Task requirements: The response has to reproduce all entries exactly while excluding their pictures.

Information:
BEGIN
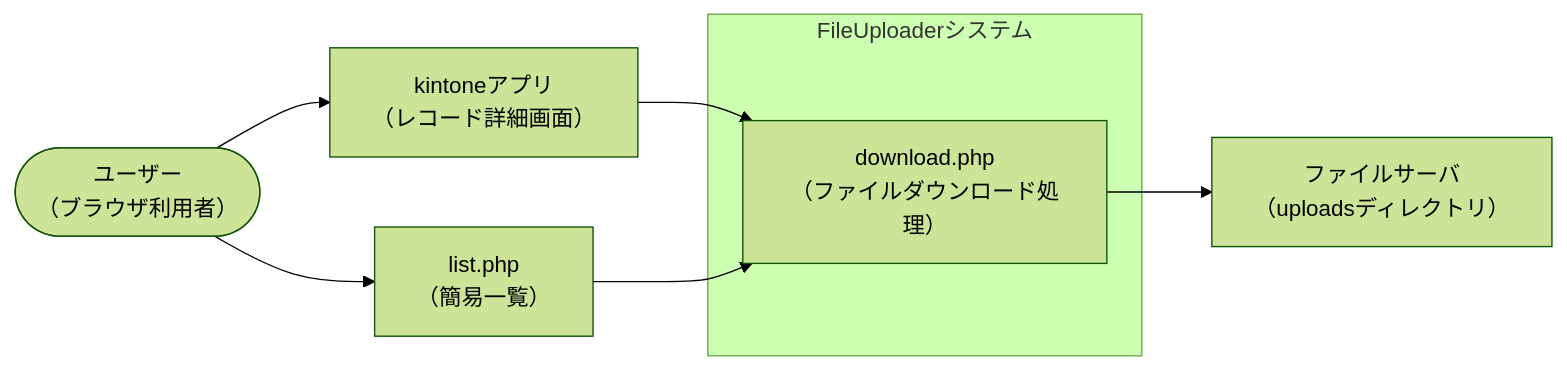
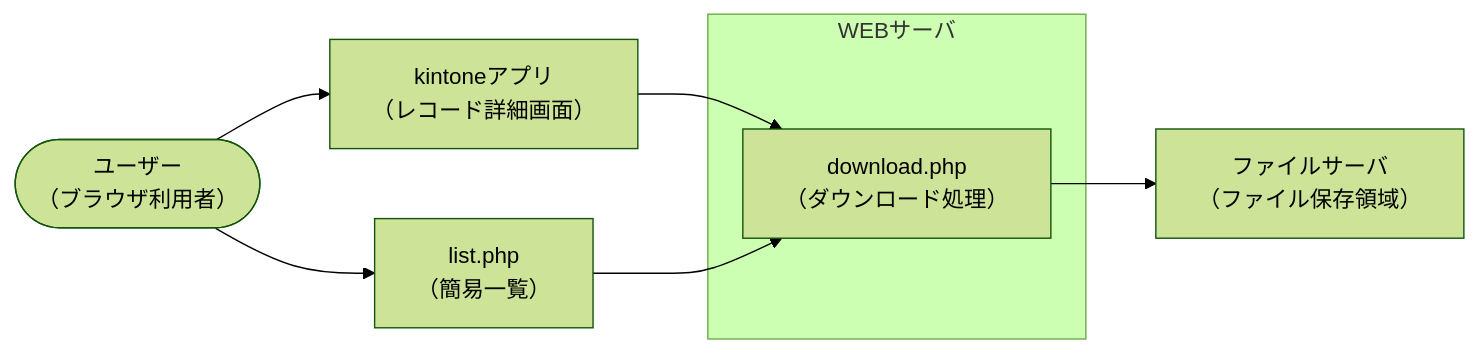
One commit to Kahiro-M/fileUploader4KntnFileSv changed the fifth of 7 diagrams in design.md. Above: the diagram before and after it, drawn with Mermaid (forest theme). The commit also changed other lines of this file, not shown here.

````diff
--- a/design.md
+++ b/design.md
@@ -89,25 +116,25 @@
 ```mermaid
 flowchart LR
     %% アクター
     USR([ユーザー<br>（ブラウザ利用者）])
 
     %% 外部システム（起点）
     KNTN[kintoneアプリ<br>（レコード詳細画面）]
     LST[list.php<br>（簡易一覧）]
 
     %% システム
-    subgraph S[FileUploaderシステム]
-        DL[download.php<br>（ファイルダウンロード処理）]
+    subgraph S[WEBサーバ]
+        DL[download.php<br>（ダウンロード処理）]
     end
 
     %% 外部システム（ファイル格納）
-    FS[ファイルサーバ<br>（uploadsディレクトリ）]
+    FS[ファイルサーバ<br>（ファイル保存領域）]
 
     %% 矢印
     USR --> KNTN
     USR --> LST
     KNTN --> DL
     LST --> DL
     DL --> FS
 
 ```
````
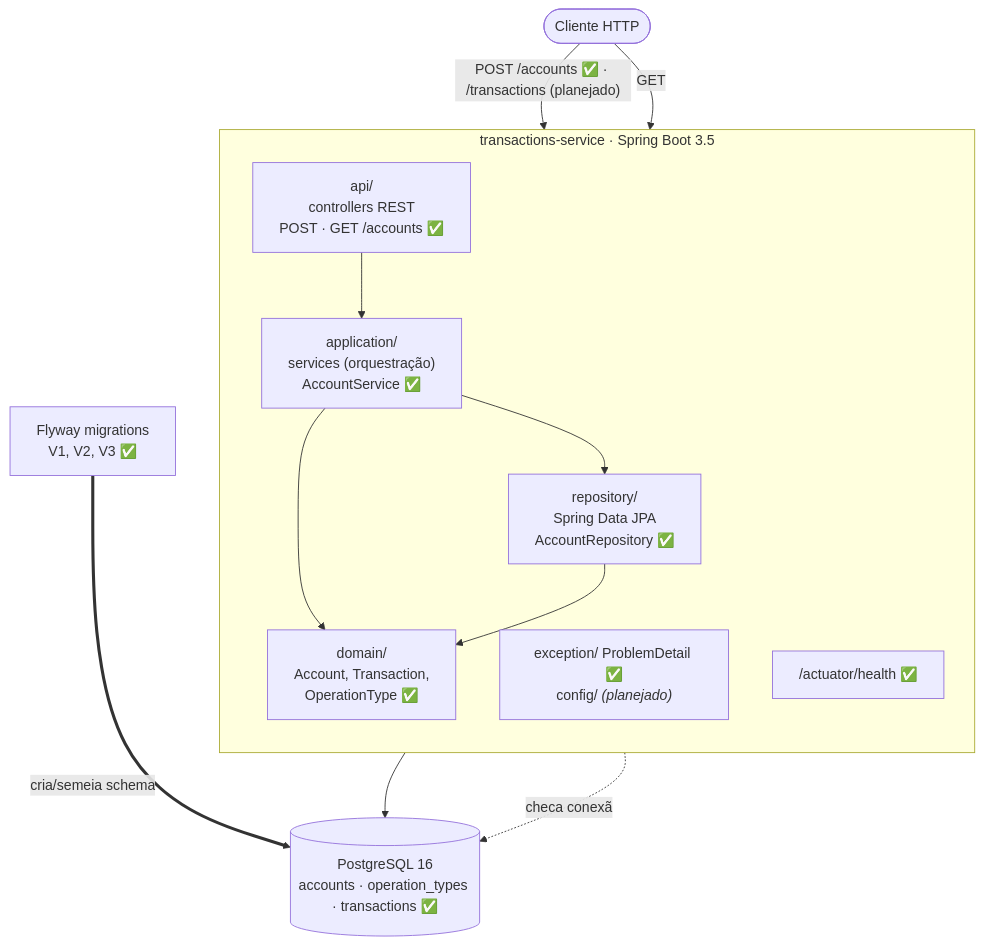
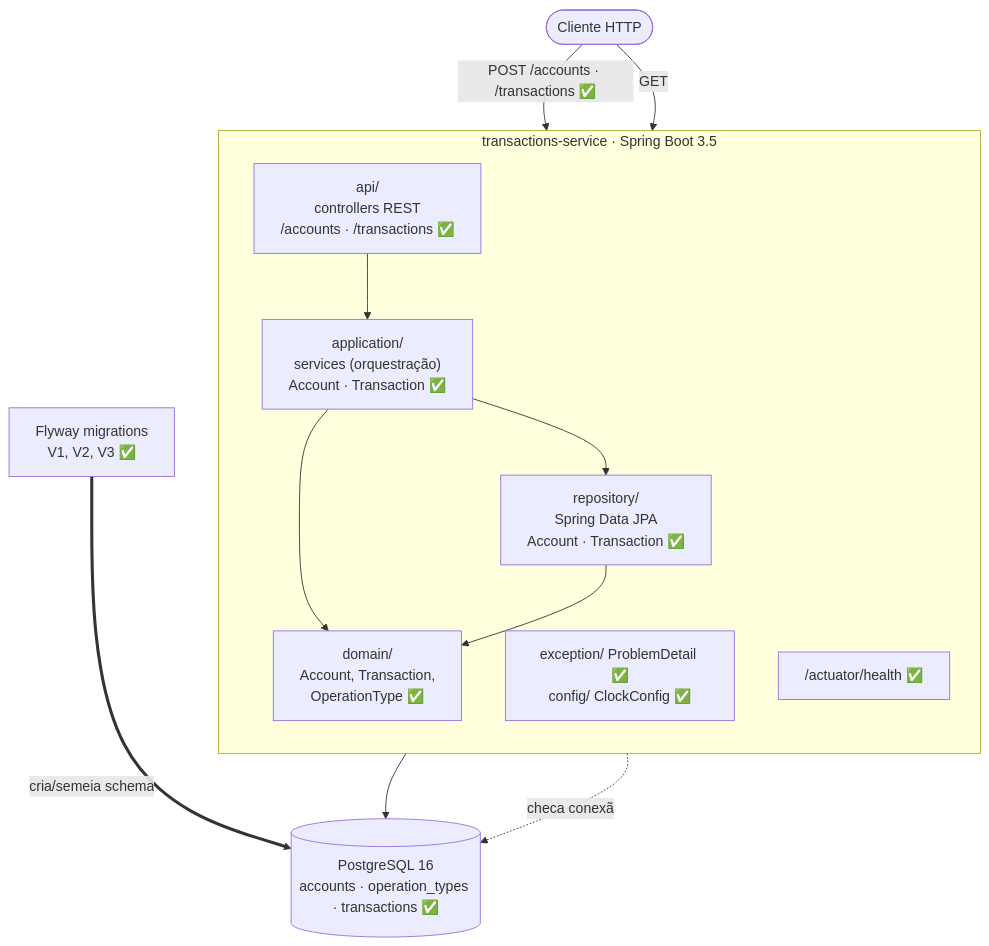
One commit to DanMke/transactions-service changed the diagram in README.md. Above: the diagram before and after it, drawn with Mermaid. The commit also changed other lines of this file and 15 other files, not shown here.

Commit message:
feat: add transaction creation with validation and problem details

````diff
--- a/README.md
+++ b/README.md
@@ -21,27 +20,27 @@
 ```mermaid
 flowchart TB
     client([Cliente HTTP])
 
     subgraph app["transactions-service · Spring Boot 3.5"]
         direction TB
-        api["api/<br/>controllers REST<br/>POST · GET /accounts ✅"]
-        application["application/<br/>services (orquestração)<br/>AccountService ✅"]
+        api["api/<br/>controllers REST<br/>/accounts · /transactions ✅"]
+        application["application/<br/>services (orquestração)<br/>Account · Transaction ✅"]
         domain["domain/<br/>Account, Transaction,<br/>OperationType ✅"]
-        repository["repository/<br/>Spring Data JPA<br/>AccountRepository ✅"]
-        config["exception/ ProblemDetail ✅<br/>config/ <i>(planejado)</i>"]
+        repository["repository/<br/>Spring Data JPA<br/>Account · Transaction ✅"]
+        config["exception/ ProblemDetail ✅<br/>config/ ClockConfig ✅"]
         actuator["/actuator/health ✅"]
     end
 
     db[("PostgreSQL 16<br/>accounts · operation_types · transactions ✅")]
     flyway["Flyway migrations<br/>V1, V2, V3 ✅"]
 
-    client -->|"POST /accounts ✅ · /transactions (planejado)"| api
+    client -->|"POST /accounts · /transactions ✅"| api
     api --> application
     application --> domain
     application --> repository
     repository --> domain
     repository --> db
     client -->|GET| actuator
     actuator -.checa conexão.-> db
     flyway ==>|cria/semeia schema| db
 ```
````
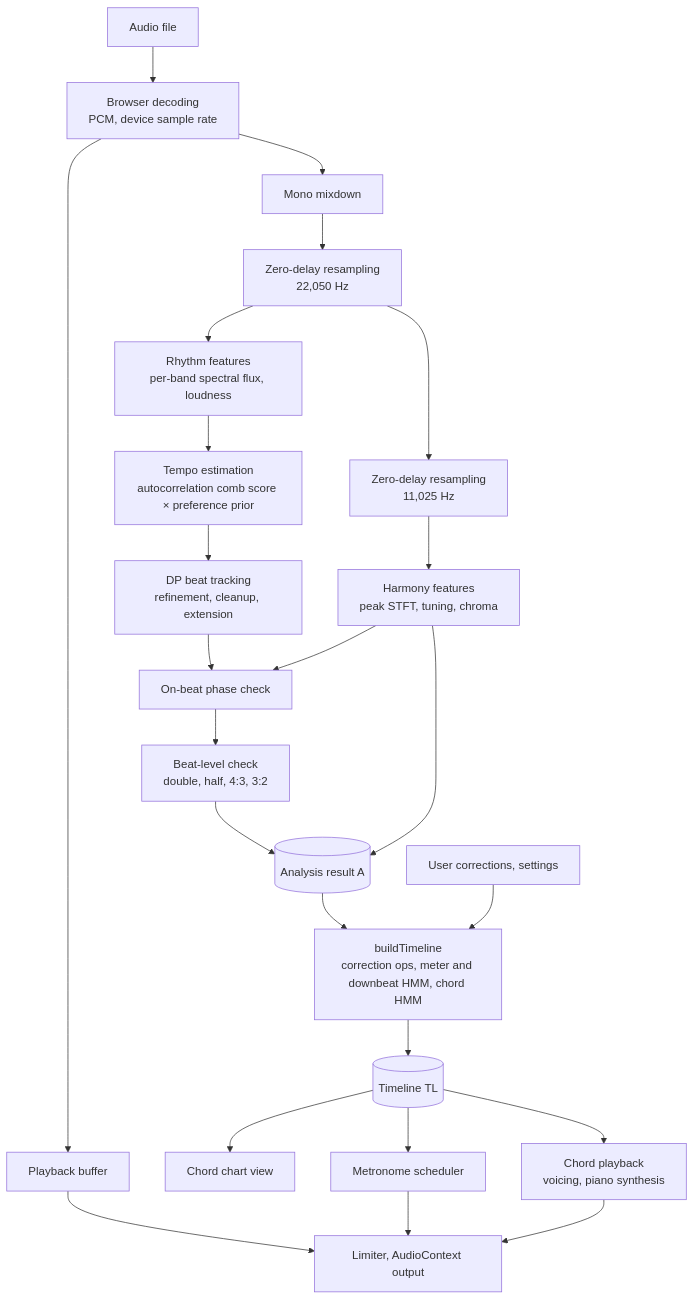
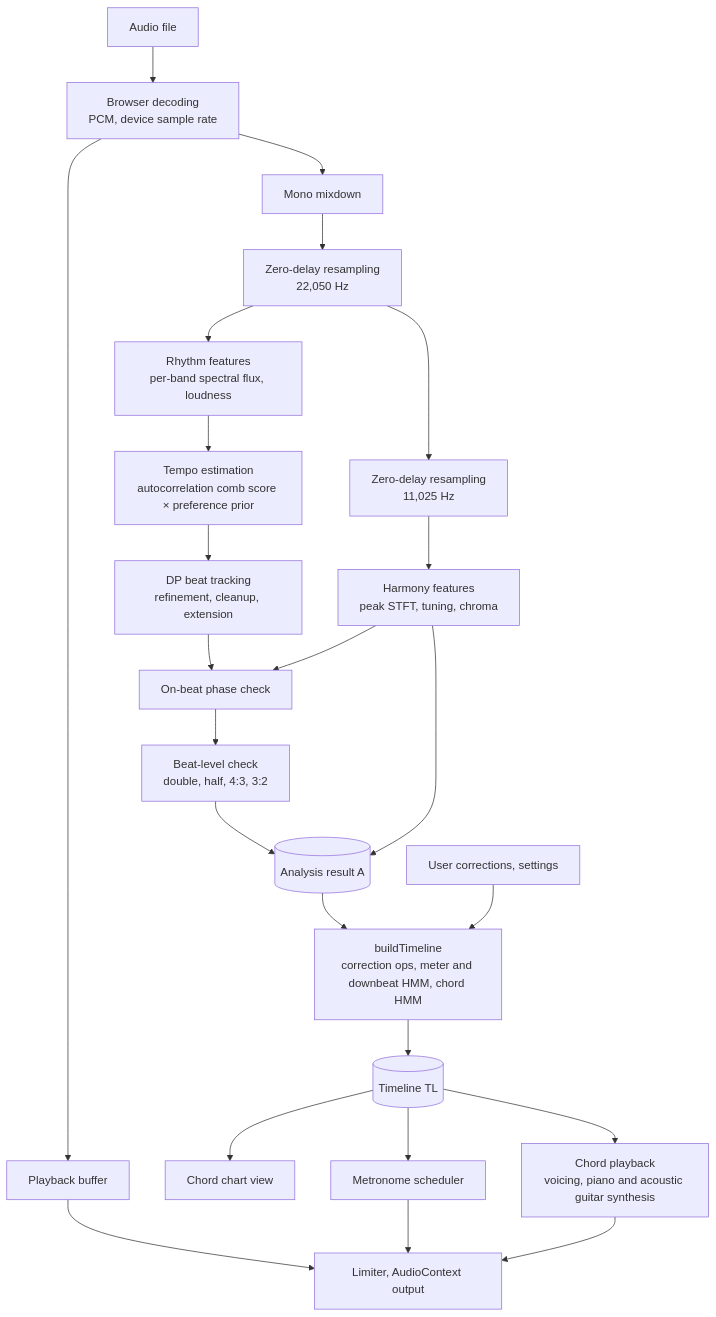
Before and after one commit to Velvitty/Chordity: the first of 3 diagrams in README.en.md, drawn with Mermaid. The commit also changed other lines of this file and 9 other files, not shown here.

````diff
--- a/README.en.md
+++ b/README.en.md
@@ -310,26 +323,26 @@
 ```mermaid
 flowchart TD
   F["Audio file"] --> D["Browser decoding<br/>PCM, device sample rate"]
   D --> PB["Playback buffer"]
   D --> MO["Mono mixdown"]
   MO --> R22["Zero-delay resampling<br/>22,050 Hz"]
   R22 --> R11["Zero-delay resampling<br/>11,025 Hz"]
   R22 --> RF["Rhythm features<br/>per-band spectral flux, loudness"]
   R11 --> HF["Harmony features<br/>peak STFT, tuning, chroma"]
   RF --> TP["Tempo estimation<br/>autocorrelation comb score × preference prior"]
   TP --> DP["DP beat tracking<br/>refinement, cleanup, extension"]
   DP --> PC["On-beat phase check"]
   HF --> PC
   PC --> LC["Beat-level check<br/>double, half, 4:3, 3:2"]
   LC --> A[("Analysis result A")]
   HF --> A
   A --> BT["buildTimeline<br/>correction ops, meter and downbeat HMM, chord HMM"]
   U["User corrections, settings"] --> BT
   BT --> TL[("Timeline TL")]
   TL --> CH["Chord chart view"]
   TL --> SC["Metronome scheduler"]
-  TL --> PS["Chord playback<br/>voicing, piano synthesis"]
+  TL --> PS["Chord playback<br/>voicing, piano and acoustic guitar synthesis"]
   PB --> OUT["Limiter, AudioContext output"]
   SC --> OUT
   PS --> OUT
 ```
````
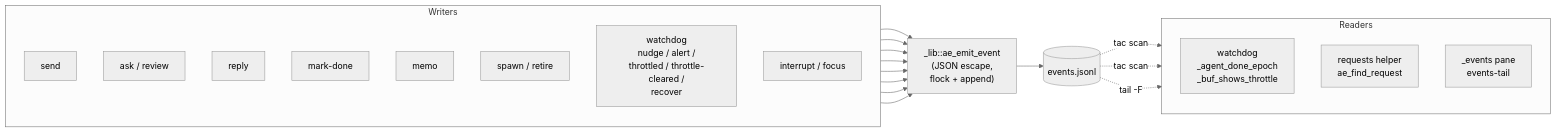
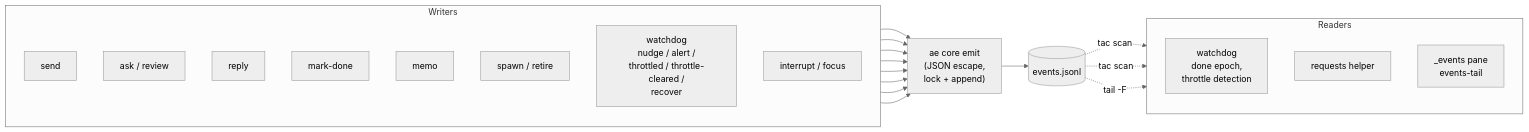
One commit to clemens33/ae changed the diagram in docs/internals/events.md. Above: the diagram before and after it, drawn with Mermaid (neutral theme). The commit also changed other lines of this file and 12 other files, not shown here.

````diff
--- a/docs/internals/events.md
+++ b/docs/internals/events.md
@@ -9,35 +9,35 @@
 ```mermaid
 flowchart LR
     subgraph Writers
         direction TB
         SH[send]
         AKH[ask / review]
         RPH[reply]
         MDH[mark-done]
         MEH[memo]
         SPH[spawn / retire]
         LP1["watchdog<br/>nudge / alert /<br/>throttled / throttle-cleared /<br/>recover"]
         IH[interrupt / focus]
     end
-    EE["_lib::ae_emit_event<br/>(JSON escape,<br/>flock + append)"]
+    EE["ae core emit<br/>(JSON escape,<br/>lock + append)"]
     FILE[(events.jsonl)]
     subgraph Readers
         direction TB
-        LP2["watchdog<br/>_agent_done_epoch<br/>_buf_shows_throttle"]
-        REQ["requests helper<br/>ae_find_request"]
+        LP2["watchdog<br/>done epoch,<br/>throttle detection"]
+        REQ["requests helper"]
         ET["_events pane<br/>events-tail"]
     end
 
     SH --> EE
     AKH --> EE
     RPH --> EE
     MDH --> EE
     MEH --> EE
     SPH --> EE
     LP1 --> EE
     IH --> EE
     EE --> FILE
     FILE -.tac scan.-> LP2
     FILE -.tac scan.-> REQ
     FILE -.tail -F.-> ET
 ```
````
END
Completed task:
One commit to Kahiro-M/fileUploader4KntnFileSv changed the fifth of 7 diagrams in design.md. Above: the diagram before and after it, drawn with Mermaid (forest theme). The commit also changed other lines of this file, not shown here.

````diff
--- a/design.md
+++ b/design.md
@@ -89,25 +116,25 @@
 ```mermaid
 flowchart LR
     %% アクター
     USR([ユーザー<br>（ブラウザ利用者）])
 
     %% 外部システム（起点）
     KNTN[kintoneアプリ<br>（レコード詳細画面）]
     LST[list.php<br>（簡易一覧）]
 
     %% システム
-    subgraph S[FileUploaderシステム]
-        DL[download.php<br>（ファイルダウンロード処理）]
+    subgraph S[WEBサーバ]
+        DL[download.php<br>（ダウンロード処理）]
     end
 
     %% 外部システム（ファイル格納）
-    FS[ファイルサーバ<br>（uploadsディレクトリ）]
+    FS[ファイルサーバ<br>（ファイル保存領域）]
 
     %% 矢印
     USR --> KNTN
     USR --> LST
     KNTN --> DL
     LST --> DL
     DL --> FS
 
 ```
````
One commit to DanMke/transactions-service changed the diagram in README.md. Above: the diagram before and after it, drawn with Mermaid. The commit also changed other lines of this file and 15 other files, not shown here.

Commit message:
feat: add transaction creation with validation and problem details

````diff
--- a/README.md
+++ b/README.md
@@ -21,27 +20,27 @@
 ```mermaid
 flowchart TB
     client([Cliente HTTP])
 
     subgraph app["transactions-service · Spring Boot 3.5"]
         direction TB
-        api["api/<br/>controllers REST<br/>POST · GET /accounts ✅"]
-        application["application/<br/>services (orquestração)<br/>AccountService ✅"]
+        api["api/<br/>controllers REST<br/>/accounts · /transactions ✅"]
+        application["application/<br/>services (orquestração)<br/>Account · Transaction ✅"]
         domain["domain/<br/>Account, Transaction,<br/>OperationType ✅"]
-        repository["repository/<br/>Spring Data JPA<br/>AccountRepository ✅"]
-        config["exception/ ProblemDetail ✅<br/>config/ <i>(planejado)</i>"]
+        repository["repository/<br/>Spring Data JPA<br/>Account · Transaction ✅"]
+        config["exception/ ProblemDetail ✅<br/>config/ ClockConfig ✅"]
         actuator["/actuator/health ✅"]
     end
 
     db[("PostgreSQL 16<br/>accounts · operation_types · transactions ✅")]
     flyway["Flyway migrations<br/>V1, V2, V3 ✅"]
 
-    client -->|"POST /accounts ✅ · /transactions (planejado)"| api
+    client -->|"POST /accounts · /transactions ✅"| api
     api --> application
     application --> domain
     application --> repository
     repository --> domain
     repository --> db
     client -->|GET| actuator
     actuator -.checa conexão.-> db
     flyway ==>|cria/semeia schema| db
 ```
````
Before and after one commit to Velvitty/Chordity: the first of 3 diagrams in README.en.md, drawn with Mermaid. The commit also changed other lines of this file and 9 other files, not shown here.

````diff
--- a/README.en.md
+++ b/README.en.md
@@ -310,26 +323,26 @@
 ```mermaid
 flowchart TD
   F["Audio file"] --> D["Browser decoding<br/>PCM, device sample rate"]
   D --> PB["Playback buffer"]
   D --> MO["Mono mixdown"]
   MO --> R22["Zero-delay resampling<br/>22,050 Hz"]
   R22 --> R11["Zero-delay resampling<br/>11,025 Hz"]
   R22 --> RF["Rhythm features<br/>per-band spectral flux, loudness"]
   R11 --> HF["Harmony features<br/>peak STFT, tuning, chroma"]
   RF --> TP["Tempo estimation<br/>autocorrelation comb score × preference prior"]
   TP --> DP["DP beat tracking<br/>refinement, cleanup, extension"]
   DP --> PC["On-beat phase check"]
   HF --> PC
   PC --> LC["Beat-level check<br/>double, half, 4:3, 3:2"]
   LC --> A[("Analysis result A")]
   HF --> A
   A --> BT["buildTimeline<br/>correction ops, meter and downbeat HMM, chord HMM"]
   U["User corrections, settings"] --> BT
   BT --> TL[("Timeline TL")]
   TL --> CH["Chord chart view"]
   TL --> SC["Metronome scheduler"]
-  TL --> PS["Chord playback<br/>voicing, piano synthesis"]
+  TL --> PS["Chord playback<br/>voicing, piano and acoustic guitar synthesis"]
   PB --> OUT["Limiter, AudioContext output"]
   SC --> OUT
   PS --> OUT
 ```
````
One commit to clemens33/ae changed the diagram in docs/internals/events.md. Above: the diagram before and after it, drawn with Mermaid (neutral theme). The commit also changed other lines of this file and 12 other files, not shown here.

````diff
--- a/docs/internals/events.md
+++ b/docs/internals/events.md
@@ -9,35 +9,35 @@
 ```mermaid
 flowchart LR
     subgraph Writers
         direction TB
         SH[send]
         AKH[ask / review]
         RPH[reply]
         MDH[mark-done]
         MEH[memo]
         SPH[spawn / retire]
         LP1["watchdog<br/>nudge / alert /<br/>throttled / throttle-cleared /<br/>recover"]
         IH[interrupt / focus]
     end
-    EE["_lib::ae_emit_event<br/>(JSON escape,<br/>flock + append)"]
+    EE["ae core emit<br/>(JSON escape,<br/>lock + append)"]
     FILE[(events.jsonl)]
     subgraph Readers
         direction TB
-        LP2["watchdog<br/>_agent_done_epoch<br/>_buf_shows_throttle"]
-        REQ["requests helper<br/>ae_find_request"]
+        LP2["watchdog<br/>done epoch,<br/>throttle detection"]
+        REQ["requests helper"]
         ET["_events pane<br/>events-tail"]
     end
 
     SH --> EE
     AKH --> EE
     RPH --> EE
     MDH --> EE
     MEH --> EE
     SPH --> EE
     LP1 --> EE
     IH --> EE
     EE --> FILE
     FILE -.tac scan.-> LP2
     FILE -.tac scan.-> REQ
     FILE -.tail -F.-> ET
 ```
````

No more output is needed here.